YOUR OBJECTIVE:
Restate the records below word for word, leaving nothing out.

TASK DATA:

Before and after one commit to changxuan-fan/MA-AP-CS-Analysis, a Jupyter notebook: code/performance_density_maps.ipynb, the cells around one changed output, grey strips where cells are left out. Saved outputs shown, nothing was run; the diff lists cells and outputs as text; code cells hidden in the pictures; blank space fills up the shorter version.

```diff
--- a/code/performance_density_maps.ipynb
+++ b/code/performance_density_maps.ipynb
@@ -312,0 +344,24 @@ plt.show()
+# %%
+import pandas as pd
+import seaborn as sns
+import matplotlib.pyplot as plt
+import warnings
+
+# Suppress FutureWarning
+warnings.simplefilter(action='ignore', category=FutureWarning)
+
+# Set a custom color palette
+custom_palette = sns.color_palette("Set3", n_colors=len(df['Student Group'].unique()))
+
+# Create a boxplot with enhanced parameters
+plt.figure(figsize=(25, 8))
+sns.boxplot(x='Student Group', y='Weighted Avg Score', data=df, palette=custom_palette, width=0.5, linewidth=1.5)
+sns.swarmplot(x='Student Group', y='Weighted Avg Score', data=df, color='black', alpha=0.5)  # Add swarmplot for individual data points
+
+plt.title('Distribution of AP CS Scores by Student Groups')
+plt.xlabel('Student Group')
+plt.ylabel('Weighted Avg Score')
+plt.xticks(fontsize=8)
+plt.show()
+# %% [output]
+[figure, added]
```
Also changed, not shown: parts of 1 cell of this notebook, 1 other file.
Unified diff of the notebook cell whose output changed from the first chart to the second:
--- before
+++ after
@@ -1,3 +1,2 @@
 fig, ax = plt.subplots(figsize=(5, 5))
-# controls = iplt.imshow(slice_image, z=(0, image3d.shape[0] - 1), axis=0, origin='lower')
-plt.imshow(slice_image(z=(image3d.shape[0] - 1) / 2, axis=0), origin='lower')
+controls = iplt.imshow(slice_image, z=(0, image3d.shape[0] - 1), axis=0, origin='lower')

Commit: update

ANSWER TO THE PROBLEM:
Before and after one commit to changxuan-fan/MA-AP-CS-Analysis, a Jupyter notebook: code/performance_density_maps.ipynb, the cells around one changed output, grey strips where cells are left out. Saved outputs shown, nothing was run; the diff lists cells and outputs as text; code cells hidden in the pictures; blank space fills up the shorter version.

```diff
--- a/code/performance_density_maps.ipynb
+++ b/code/performance_density_maps.ipynb
@@ -312,0 +344,24 @@ plt.show()
+# %%
+import pandas as pd
+import seaborn as sns
+import matplotlib.pyplot as plt
+import warnings
+
+# Suppress FutureWarning
+warnings.simplefilter(action='ignore', category=FutureWarning)
+
+# Set a custom color palette
+custom_palette = sns.color_palette("Set3", n_colors=len(df['Student Group'].unique()))
+
+# Create a boxplot with enhanced parameters
+plt.figure(figsize=(25, 8))
+sns.boxplot(x='Student Group', y='Weighted Avg Score', data=df, palette=custom_palette, width=0.5, linewidth=1.5)
+sns.swarmplot(x='Student Group', y='Weighted Avg Score', data=df, color='black', alpha=0.5)  # Add swarmplot for individual data points
+
+plt.title('Distribution of AP CS Scores by Student Groups')
+plt.xlabel('Student Group')
+plt.ylabel('Weighted Avg Score')
+plt.xticks(fontsize=8)
+plt.show()
+# %% [output]
+[figure, added]
```
Also changed, not shown: parts of 1 cell of this notebook, 1 other file.
Unified diff of the notebook cell whose output changed from the first chart to the second:
--- before
+++ after
@@ -1,3 +1,2 @@
 fig, ax = plt.subplots(figsize=(5, 5))
-# controls = iplt.imshow(slice_image, z=(0, image3d.shape[0] - 1), axis=0, origin='lower')
-plt.imshow(slice_image(z=(image3d.shape[0] - 1) / 2, axis=0), origin='lower')
+controls = iplt.imshow(slice_image, z=(0, image3d.shape[0] - 1), axis=0, origin='lower')

Commit: update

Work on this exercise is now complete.